EXERCISE PROMPT
The entries below are to be duplicated exactly, with nothing left out.

[Detected change data]
■ ■ ■

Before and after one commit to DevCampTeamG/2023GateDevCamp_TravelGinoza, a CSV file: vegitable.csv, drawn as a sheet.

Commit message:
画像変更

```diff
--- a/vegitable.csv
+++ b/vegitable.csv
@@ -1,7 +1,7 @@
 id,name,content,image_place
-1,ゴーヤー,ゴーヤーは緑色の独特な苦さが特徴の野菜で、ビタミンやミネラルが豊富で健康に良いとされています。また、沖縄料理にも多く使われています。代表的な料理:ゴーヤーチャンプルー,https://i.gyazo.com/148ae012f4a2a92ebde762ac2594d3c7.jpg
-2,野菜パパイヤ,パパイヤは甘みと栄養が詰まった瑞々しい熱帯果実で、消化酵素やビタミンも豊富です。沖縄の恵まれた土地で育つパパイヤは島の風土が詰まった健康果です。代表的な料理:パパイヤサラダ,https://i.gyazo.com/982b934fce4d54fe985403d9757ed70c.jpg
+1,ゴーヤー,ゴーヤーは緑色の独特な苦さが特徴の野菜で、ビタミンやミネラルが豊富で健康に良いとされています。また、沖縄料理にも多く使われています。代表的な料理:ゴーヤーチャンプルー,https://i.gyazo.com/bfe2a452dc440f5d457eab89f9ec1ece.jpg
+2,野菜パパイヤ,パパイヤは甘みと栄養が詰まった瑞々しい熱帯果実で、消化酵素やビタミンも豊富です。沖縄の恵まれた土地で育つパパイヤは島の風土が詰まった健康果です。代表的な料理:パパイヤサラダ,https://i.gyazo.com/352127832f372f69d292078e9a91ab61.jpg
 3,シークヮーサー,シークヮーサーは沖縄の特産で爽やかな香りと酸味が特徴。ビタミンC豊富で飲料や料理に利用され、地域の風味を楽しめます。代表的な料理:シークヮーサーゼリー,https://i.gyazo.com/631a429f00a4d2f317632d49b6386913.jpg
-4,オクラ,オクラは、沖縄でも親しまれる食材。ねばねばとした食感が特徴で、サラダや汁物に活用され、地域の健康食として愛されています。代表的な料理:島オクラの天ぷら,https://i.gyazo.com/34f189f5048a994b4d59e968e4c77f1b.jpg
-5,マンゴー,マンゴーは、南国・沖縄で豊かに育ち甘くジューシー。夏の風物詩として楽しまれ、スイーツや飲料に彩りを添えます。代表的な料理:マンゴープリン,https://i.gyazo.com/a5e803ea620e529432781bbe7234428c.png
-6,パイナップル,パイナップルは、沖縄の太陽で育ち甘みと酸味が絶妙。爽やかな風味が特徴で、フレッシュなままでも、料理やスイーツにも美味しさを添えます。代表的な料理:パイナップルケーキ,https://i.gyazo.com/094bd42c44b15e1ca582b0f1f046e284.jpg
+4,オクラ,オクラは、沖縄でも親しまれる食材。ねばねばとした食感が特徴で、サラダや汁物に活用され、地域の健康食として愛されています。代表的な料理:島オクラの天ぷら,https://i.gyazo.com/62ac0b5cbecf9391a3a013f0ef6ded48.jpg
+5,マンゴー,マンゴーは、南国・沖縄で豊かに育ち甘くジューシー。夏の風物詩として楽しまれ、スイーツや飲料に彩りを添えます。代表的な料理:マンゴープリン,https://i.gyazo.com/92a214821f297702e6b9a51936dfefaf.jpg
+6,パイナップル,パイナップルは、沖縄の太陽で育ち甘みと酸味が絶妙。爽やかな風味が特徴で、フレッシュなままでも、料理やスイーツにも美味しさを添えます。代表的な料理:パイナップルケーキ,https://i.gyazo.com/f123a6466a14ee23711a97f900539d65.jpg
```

■ ■ ■

EXERCISE RESPONSE
Before and after one commit to DevCampTeamG/2023GateDevCamp_TravelGinoza, a CSV file: vegitable.csv, drawn as a sheet.

Commit message:
画像変更

```diff
--- a/vegitable.csv
+++ b/vegitable.csv
@@ -1,7 +1,7 @@
 id,name,content,image_place
-1,ゴーヤー,ゴーヤーは緑色の独特な苦さが特徴の野菜で、ビタミンやミネラルが豊富で健康に良いとされています。また、沖縄料理にも多く使われています。代表的な料理:ゴーヤーチャンプルー,https://i.gyazo.com/148ae012f4a2a92ebde762ac2594d3c7.jpg
-2,野菜パパイヤ,パパイヤは甘みと栄養が詰まった瑞々しい熱帯果実で、消化酵素やビタミンも豊富です。沖縄の恵まれた土地で育つパパイヤは島の風土が詰まった健康果です。代表的な料理:パパイヤサラダ,https://i.gyazo.com/982b934fce4d54fe985403d9757ed70c.jpg
+1,ゴーヤー,ゴーヤーは緑色の独特な苦さが特徴の野菜で、ビタミンやミネラルが豊富で健康に良いとされています。また、沖縄料理にも多く使われています。代表的な料理:ゴーヤーチャンプルー,https://i.gyazo.com/bfe2a452dc440f5d457eab89f9ec1ece.jpg
+2,野菜パパイヤ,パパイヤは甘みと栄養が詰まった瑞々しい熱帯果実で、消化酵素やビタミンも豊富です。沖縄の恵まれた土地で育つパパイヤは島の風土が詰まった健康果です。代表的な料理:パパイヤサラダ,https://i.gyazo.com/352127832f372f69d292078e9a91ab61.jpg
 3,シークヮーサー,シークヮーサーは沖縄の特産で爽やかな香りと酸味が特徴。ビタミンC豊富で飲料や料理に利用され、地域の風味を楽しめます。代表的な料理:シークヮーサーゼリー,https://i.gyazo.com/631a429f00a4d2f317632d49b6386913.jpg
-4,オクラ,オクラは、沖縄でも親しまれる食材。ねばねばとした食感が特徴で、サラダや汁物に活用され、地域の健康食として愛されています。代表的な料理:島オクラの天ぷら,https://i.gyazo.com/34f189f5048a994b4d59e968e4c77f1b.jpg
-5,マンゴー,マンゴーは、南国・沖縄で豊かに育ち甘くジューシー。夏の風物詩として楽しまれ、スイーツや飲料に彩りを添えます。代表的な料理:マンゴープリン,https://i.gyazo.com/a5e803ea620e529432781bbe7234428c.png
-6,パイナップル,パイナップルは、沖縄の太陽で育ち甘みと酸味が絶妙。爽やかな風味が特徴で、フレッシュなままでも、料理やスイーツにも美味しさを添えます。代表的な料理:パイナップルケーキ,https://i.gyazo.com/094bd42c44b15e1ca582b0f1f046e284.jpg
+4,オクラ,オクラは、沖縄でも親しまれる食材。ねばねばとした食感が特徴で、サラダや汁物に活用され、地域の健康食として愛されています。代表的な料理:島オクラの天ぷら,https://i.gyazo.com/62ac0b5cbecf9391a3a013f0ef6ded48.jpg
+5,マンゴー,マンゴーは、南国・沖縄で豊かに育ち甘くジューシー。夏の風物詩として楽しまれ、スイーツや飲料に彩りを添えます。代表的な料理:マンゴープリン,https://i.gyazo.com/92a214821f297702e6b9a51936dfefaf.jpg
+6,パイナップル,パイナップルは、沖縄の太陽で育ち甘みと酸味が絶妙。爽やかな風味が特徴で、フレッシュなままでも、料理やスイーツにも美味しさを添えます。代表的な料理:パイナップルケーキ,https://i.gyazo.com/f123a6466a14ee23711a97f900539d65.jpg
```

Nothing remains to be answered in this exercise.